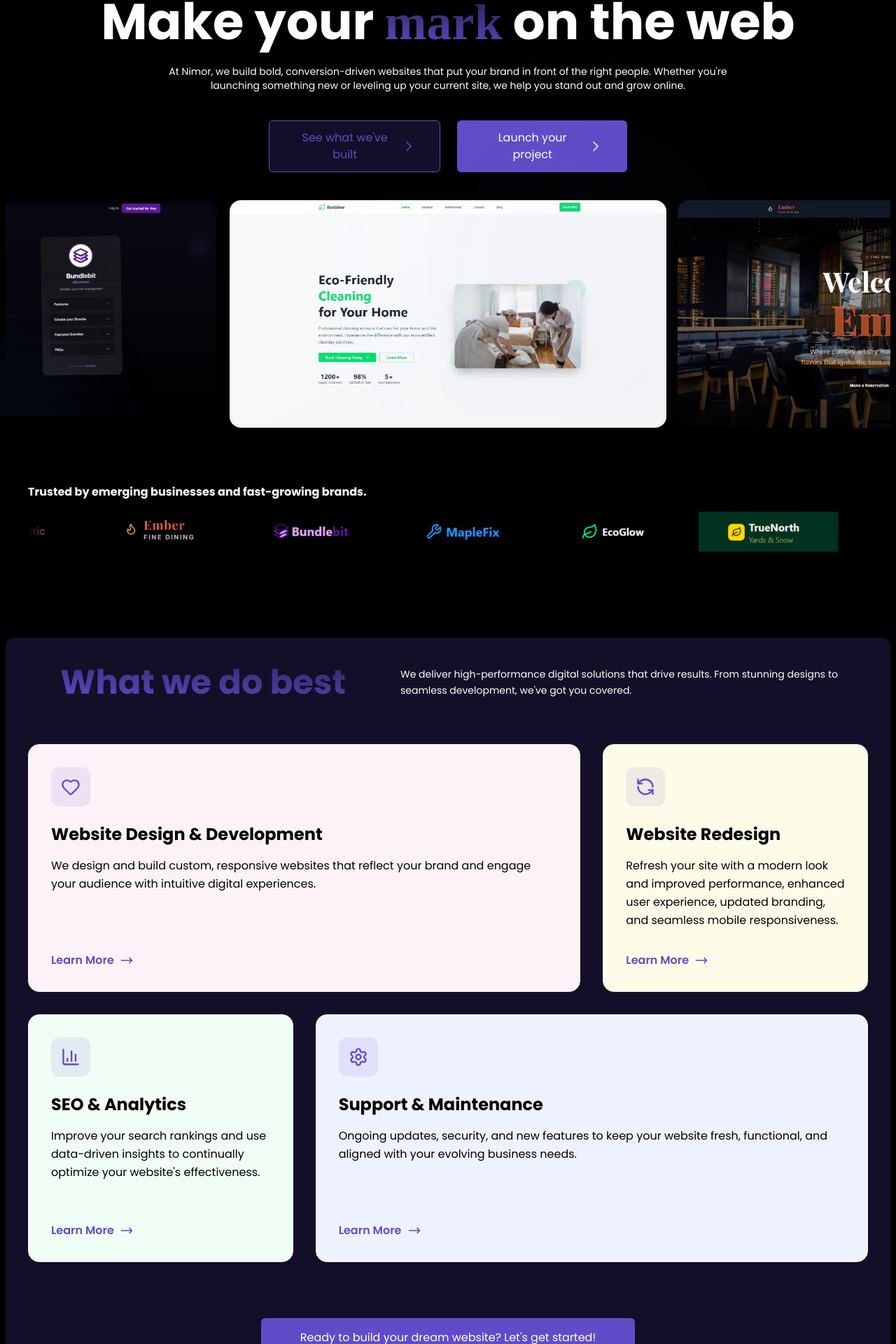
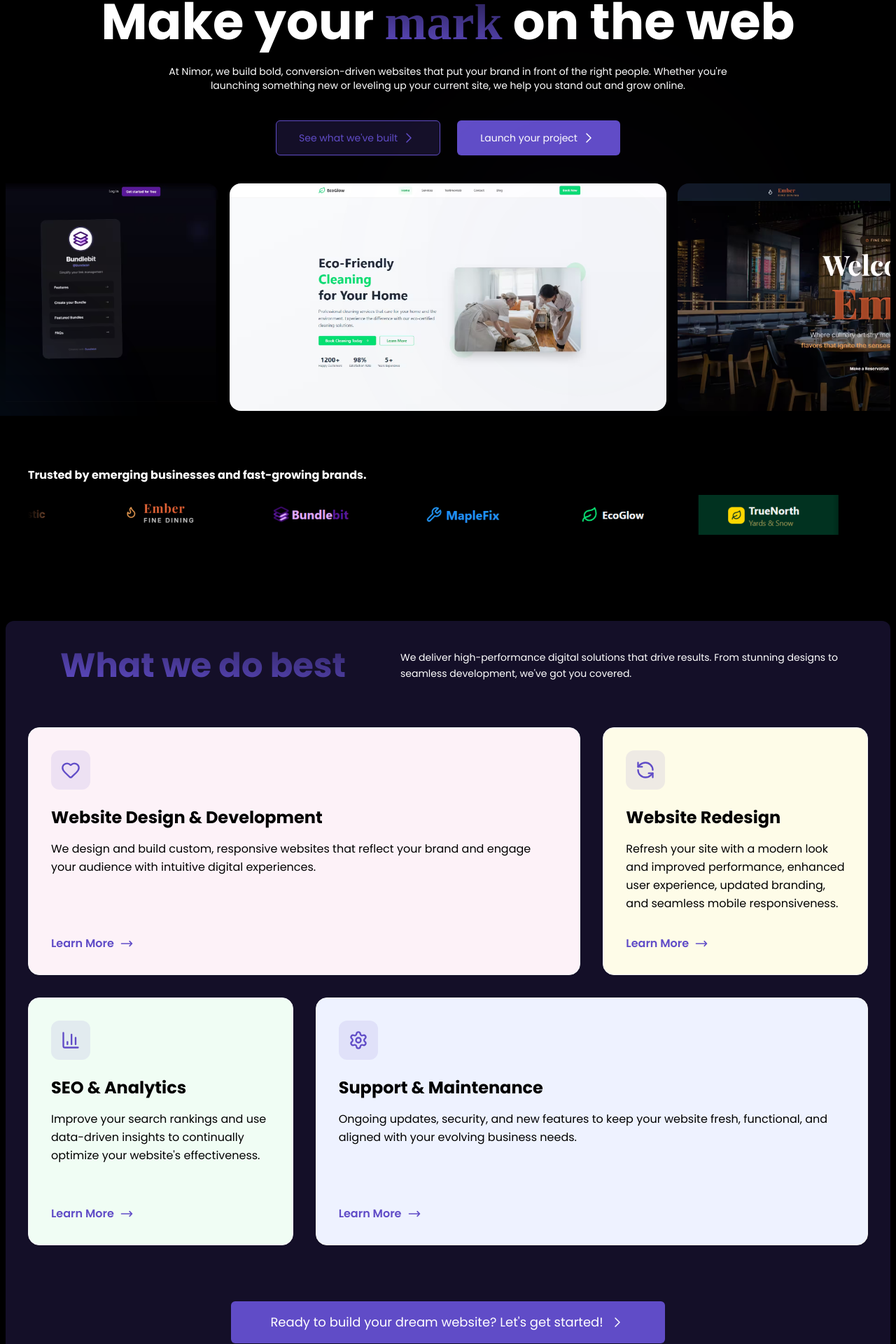
Before and after one commit to khaleedcodes/nimor, a React (Vite) app in the folder client/: page / in a window 1280 px wide. Shown: the part 206-2126 px from the top of the page at 70% size. Built offline with nearby package versions, Linux system fonts and the light colour scheme; a web font is replaced by a local one.

Commit message:
refined services section

```diff
--- a/client/src/pages/landing-page/hero-section/HeroSection.tsx
+++ b/client/src/pages/landing-page/hero-section/HeroSection.tsx
@@ -62,7 +62,7 @@ function HeroSection() {
             href="#"
             initial="initial"
             whileHover="hover"
-            className="flex items-center justify-center gap-1 bg-new-accent pt-3 pb-3 px-8 rounded-md border-first-accent border text-first-accent text-center transition hover:bg-first-accent hover:text-white max-md:text-sm"
+            className="flex items-center justify-center gap-1 bg-new-accent pt-3 pb-3 px-8 rounded-md border-first-accent border text-first-accent text-center transition hover:bg-first-accent hover:text-white text-sm"
           >
             See what we've built
             <motion.div variants={arrowVariants}>
@@ -75,7 +75,7 @@ function HeroSection() {
             href="#"
             initial="initial"
             whileHover="hover"
-            className="flex items-center justify-center gap-1 pt-3 pb-3 px-8 rounded-md border border-transparent bg-first-accent text-white text-center transition hover:bg-first-accent/90 max-md:text-sm"
+            className="flex items-center justify-center gap-1 pt-3 pb-3 px-8 rounded-md border border-transparent bg-first-accent text-white text-center transition hover:bg-second-accent text-sm"
           >
             Launch your project
             <motion.div variants={arrowVariants}>
--- a/client/src/pages/landing-page/services-section/ServicesSection.tsx
+++ b/client/src/pages/landing-page/services-section/ServicesSection.tsx
@@ -4,11 +4,17 @@ import ServicesGrid from "./ServicesGrid";
 import { headerVariants, itemVariants } from "./variants";
 import { services } from "./servicesData";
 import Button from "@/components/Button";
+import { ChevronRight } from "lucide-react";
+
+const arrowVariants = {
+  initial: { x: 0 },
+  hover: { x: 5 },
+};
 
 const ServicesSection: React.FC = () => {
   return (
     <div className="w-full px-2">
-      <section className="py-10 min-h-lvh bg-[rgb(96,76,199,0.2)]  mt-20 rounded-xl">
+      <section className="py-10 min-h-lvh bg-new-accent mt-20 rounded-xl">
         <div className="max-w-7xl mx-auto px-4 sm:px-6 lg:px-8 ">
           <motion.div
             className="flex flex-col lg:flex-row items-center justify-between lg:gap-8 gap-4 mb-16 text-left"
@@ -41,9 +47,18 @@ const ServicesSection: React.FC = () => {
             whileInView="visible"
             viewport={{ once: true, margin: "-50px" }}
           >
-            <Button className="pt-4 pb-4 pl-14 pr-14">
-              Ready to build your dream website? Let's get started!
-            </Button>
+            <motion.div
+              initial="initial"
+              whileHover="hover"
+              className="inline-block"
+            >
+              <Button className="py-3 px-6 sm:py-4 sm:px-10 md:px-14 text-sm sm:text-base md:text-lg flex items-center justify-center gap-2">
+                Ready to build your dream website? Let's get started!
+                <motion.div variants={arrowVariants}>
+                  <ChevronRight strokeWidth={1.5} />
+                </motion.div>
+              </Button>
+            </motion.div>
           </motion.div>
         </div>
       </section>
--- a/client/tailwind.config.js
+++ b/client/tailwind.config.js
@@ -10,14 +10,16 @@ export default {
         smallest: "440px",
       },
       colors: {
-        "new-accent" : "#140f28",
+        "new-accent": "#140f28",
+        "first-accent": "#604cc7",
+        "second-accent": "#261F50",
+
         primary: "#000",
         secondary: "#0B0B0C",
         "card-text": "hsl(217 19% 35%)",
         "card-bg": "rgb(96,76,199,0.1)",
-        "first-accent": "#604cc7",
-        "second-accent": "#604cc766",
-        extra : "#140f28",
+
+        extra: "#140f28",
         background: "hsl(var(--background))",
         foreground: "hsl(var(--foreground))",
         card: {
```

Exercise objective
When you copy the data above, reproduce each line exactly and skip every image.

Written reply
Before and after one commit to khaleedcodes/nimor, a React (Vite) app in the folder client/: page / in a window 1280 px wide. Shown: the part 206-2126 px from the top of the page at 70% size. Built offline with nearby package versions, Linux system fonts and the light colour scheme; a web font is replaced by a local one.

Commit message:
refined services section

```diff
--- a/client/src/pages/landing-page/hero-section/HeroSection.tsx
+++ b/client/src/pages/landing-page/hero-section/HeroSection.tsx
@@ -62,7 +62,7 @@ function HeroSection() {
             href="#"
             initial="initial"
             whileHover="hover"
-            className="flex items-center justify-center gap-1 bg-new-accent pt-3 pb-3 px-8 rounded-md border-first-accent border text-first-accent text-center transition hover:bg-first-accent hover:text-white max-md:text-sm"
+            className="flex items-center justify-center gap-1 bg-new-accent pt-3 pb-3 px-8 rounded-md border-first-accent border text-first-accent text-center transition hover:bg-first-accent hover:text-white text-sm"
           >
             See what we've built
             <motion.div variants={arrowVariants}>
@@ -75,7 +75,7 @@ function HeroSection() {
             href="#"
             initial="initial"
             whileHover="hover"
-            className="flex items-center justify-center gap-1 pt-3 pb-3 px-8 rounded-md border border-transparent bg-first-accent text-white text-center transition hover:bg-first-accent/90 max-md:text-sm"
+            className="flex items-center justify-center gap-1 pt-3 pb-3 px-8 rounded-md border border-transparent bg-first-accent text-white text-center transition hover:bg-second-accent text-sm"
           >
             Launch your project
             <motion.div variants={arrowVariants}>
--- a/client/src/pages/landing-page/services-section/ServicesSection.tsx
+++ b/client/src/pages/landing-page/services-section/ServicesSection.tsx
@@ -4,11 +4,17 @@ import ServicesGrid from "./ServicesGrid";
 import { headerVariants, itemVariants } from "./variants";
 import { services } from "./servicesData";
 import Button from "@/components/Button";
+import { ChevronRight } from "lucide-react";
+
+const arrowVariants = {
+  initial: { x: 0 },
+  hover: { x: 5 },
+};
 
 const ServicesSection: React.FC = () => {
   return (
     <div className="w-full px-2">
-      <section className="py-10 min-h-lvh bg-[rgb(96,76,199,0.2)]  mt-20 rounded-xl">
+      <section className="py-10 min-h-lvh bg-new-accent mt-20 rounded-xl">
         <div className="max-w-7xl mx-auto px-4 sm:px-6 lg:px-8 ">
           <motion.div
             className="flex flex-col lg:flex-row items-center justify-between lg:gap-8 gap-4 mb-16 text-left"
@@ -41,9 +47,18 @@ const ServicesSection: React.FC = () => {
             whileInView="visible"
             viewport={{ once: true, margin: "-50px" }}
           >
-            <Button className="pt-4 pb-4 pl-14 pr-14">
-              Ready to build your dream website? Let's get started!
-            </Button>
+            <motion.div
+              initial="initial"
+              whileHover="hover"
+              className="inline-block"
+            >
+              <Button className="py-3 px-6 sm:py-4 sm:px-10 md:px-14 text-sm sm:text-base md:text-lg flex items-center justify-center gap-2">
+                Ready to build your dream website? Let's get started!
+                <motion.div variants={arrowVariants}>
+                  <ChevronRight strokeWidth={1.5} />
+                </motion.div>
+              </Button>
+            </motion.div>
           </motion.div>
         </div>
       </section>
--- a/client/tailwind.config.js
+++ b/client/tailwind.config.js
@@ -10,14 +10,16 @@ export default {
         smallest: "440px",
       },
       colors: {
-        "new-accent" : "#140f28",
+        "new-accent": "#140f28",
+        "first-accent": "#604cc7",
+        "second-accent": "#261F50",
+
         primary: "#000",
         secondary: "#0B0B0C",
         "card-text": "hsl(217 19% 35%)",
         "card-bg": "rgb(96,76,199,0.1)",
-        "first-accent": "#604cc7",
-        "second-accent": "#604cc766",
-        extra : "#140f28",
+
+        extra: "#140f28",
         background: "hsl(var(--background))",
         foreground: "hsl(var(--foreground))",
         card: {
```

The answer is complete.